Opened in 2016, Abbey House caters for people living with dementia. Learning & development officer and Dementia Champion, Kinga, and the rest of her dedicated team regularly organise events to raise awareness of dementia and allow the community to understand the key messages behind dementia care and living with dementia.
“I’ve been working with people living with dementia for 17 years now, my dissertation was about dementia and I have provided lots of different training on the subject. I started providing Dementia Friends sessions in 2014. When I joined the Abbey House team, I organised a few sessions for the team and still do. These team sessions are arranged at different times of the day, so it fits around the shift pattern. Dementia Friends is short, practical and informative: enough to spread awareness and give a taste for more.
The session organised for World Alzheimer’s Day (21st September) was special. From observations, it was clear than the need for it was there. We have had a few incidents where residents’ challenging behaviour occurred outside and as we are situated in the middle of a new development site surrounded by houses, neighbours would witness these incidents. I think it is important to stay open for the community. Instead of isolating the residents, we should spread awareness about their condition and possible actions.

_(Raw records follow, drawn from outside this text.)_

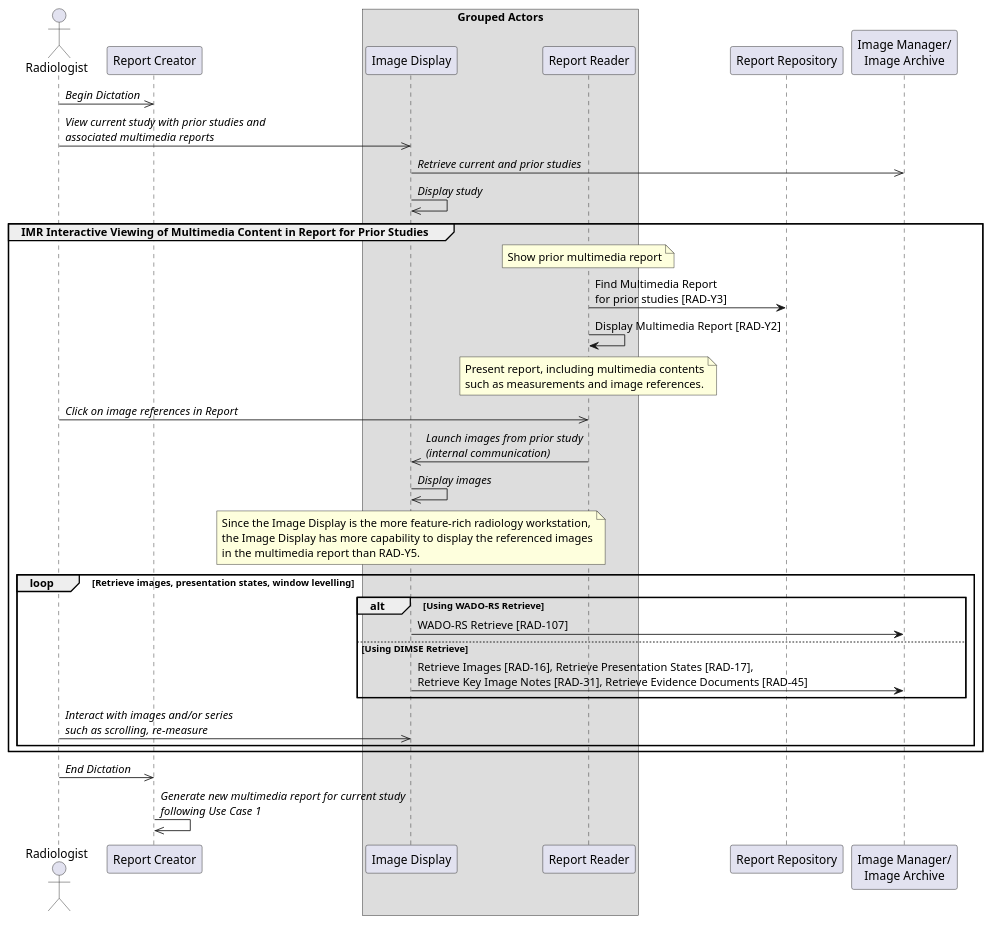
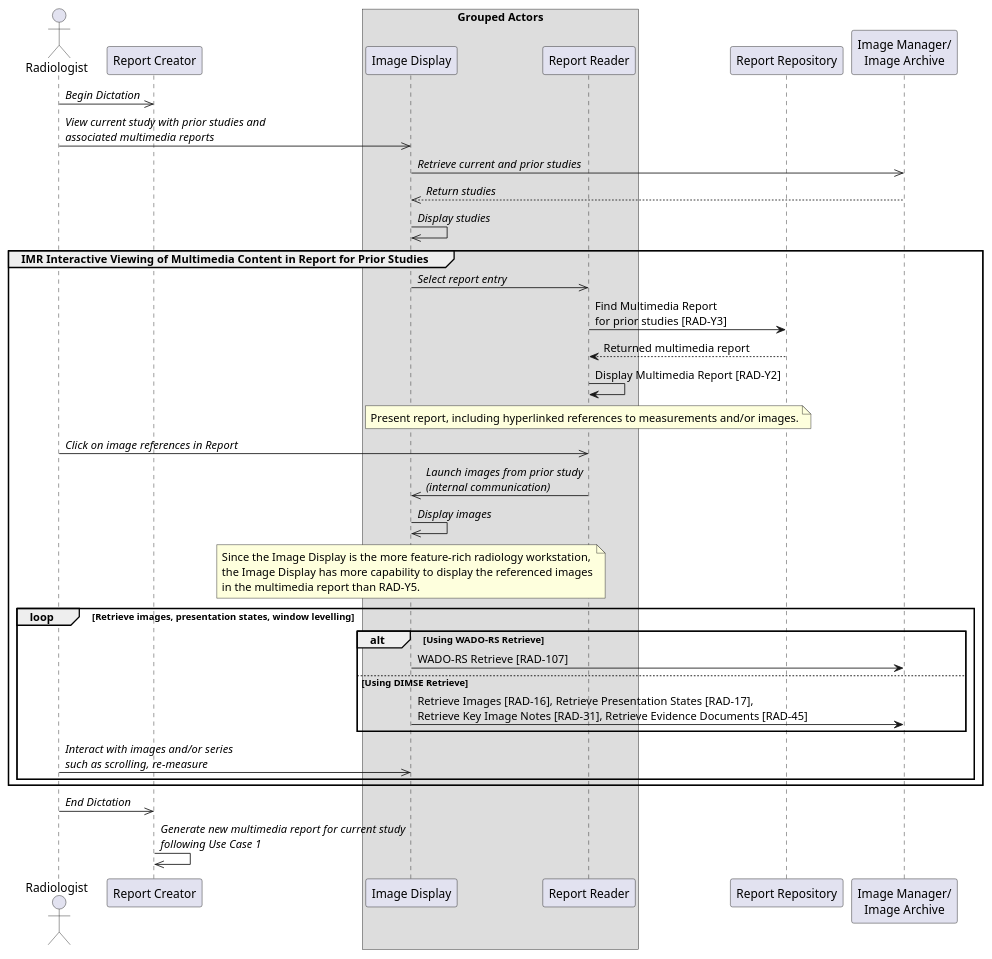
One commit to IHE/RAD.IMR changed the diagram in input/images-source/uc5-presenting-interactive-report-PACS.plantuml. Above: the diagram before and after it, drawn with PlantUML. The commit also changed 4 other files, not shown here.

Commit message:
Updated diagrams based on public comments.

```diff
--- a/input/images-source/uc5-presenting-interactive-report-PACS.plantuml
+++ b/input/images-source/uc5-presenting-interactive-report-PACS.plantuml
@@ -1,55 +1,56 @@
 @startuml
 
 actor Radiologist as Radiologist
 
 participant "Report Creator" as RCreator
 
 box Grouped Actors
 participant "Image Display" as Display
 participant "Report Reader" as Reader
 end box
 
 participant "Report Repository" as Repo
 participant "Image Manager/\nImage Archive" as Archive
 
 Radiologist->>RCreator: //Begin Dictation//
 Radiologist->>Display: //View current study with prior studies and//\n//associated multimedia reports//
 Display->>Archive: //Retrieve current and prior studies//
-Display->>Display: //Display study//
+Archive-->>Display: //Return studies//
+Display->>Display: //Display studies//
 
 group IMR Interactive Viewing of Multimedia Content in Report for Prior Studies
-note over Reader: Show prior multimedia report
+Display->>Reader: //Select report entry//
 Reader->Repo: Find Multimedia Report\nfor prior studies [RAD-Y3]
+Repo-->Reader: Returned multimedia report
 Reader->Reader: Display Multimedia Report [RAD-Y2]
 
 note over Reader
-Present report, including multimedia contents
-such as measurements and image references.
+Present report, including hyperlinked references to measurements and/or images.
 end note
 
 Radiologist->>Reader: //Click on image references in Report//
 Reader->>Display: //Launch images from prior study//\n//(internal communication)//
 Display->>Display: //Display images//
 note over Display
 Since the Image Display is the more feature-rich radiology workstation,
 the Image Display has more capability to display the referenced images
 in the multimedia report than RAD-Y5.
 end note
 
 loop Retrieve images, presentation states, window levelling
 alt Using WADO-RS Retrieve
 Display->Archive: WADO-RS Retrieve [RAD-107]
 else Using DIMSE Retrieve
 Display->Archive: Retrieve Images [RAD-16], Retrieve Presentation States [RAD-17],\nRetrieve Key Image Notes [RAD-31], Retrieve Evidence Documents [RAD-45]
 end
 
 Radiologist->>Display: //Interact with images and/or series//\n//such as scrolling, re-measure//
 end loop
 
 end
 
 Radiologist->>RCreator: //End Dictation//
 RCreator->>RCreator: //Generate new multimedia report for current study//\n//following Use Case 1//
 
 
 @enduml
```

During the sessions, we discuss five key messages about dementia: understanding the condition is key. We have activities like bingo (related to the topic) and some questions and answers. At the end of the session, participants are asked to come up with the action that will show their understanding; that could include talking to others about dementia and encouraging to sign up for the similar session, or updating their status on social media stating they have become a dementia friend. No action is too small.
Before the Dementia Friend event on the 21st September, I visited most of the local business owners to personally invite them to the session. I also pushed invitations through the letters boxes of our neighbours’ houses. Our neighbours’ are mostly young families, they might not have heard of dementia yet or think that as it hasn’t affected them yet, so there is no need for them to learn about it. We want these individuals to have the chance to understand and accept the condition as they could come across a person with dementia anywhere – from going shopping to using public places.
The turnout was not a big number but overall, the session went well. We had tears and lots of amazing comments. Relatives of people diagnosed often have an eye opening experience: they suddenly realise that whatever behaviour their loved one conveys is natural or typical and common for other patients. Two sisters attending asked for more sessions open to the public, as they would like their father to attend and understand their mum’s behaviour more.
I love observing the change in those who, very often, come feeling helpless, embarrassed and reluctant, thinking ‘it’s not going to change anything; I’m not really sure why I’m here’. At the end of the session, they are relieved and so grateful for all the tips and new knowledge they gained. What’s more important, they realised that it’s not as hopeless as they thought. People with dementia can live well and there is more to them than dementia. Those downhearted relatives learn that despite the degenerative and final nature of the condition, there’s plenty they can do to improve their own life and that of the diagnosed person.”
For more information about Dementia Friends, an Alzheimer’s Society initiative, visit: https://www.dementiafriends.org.uk/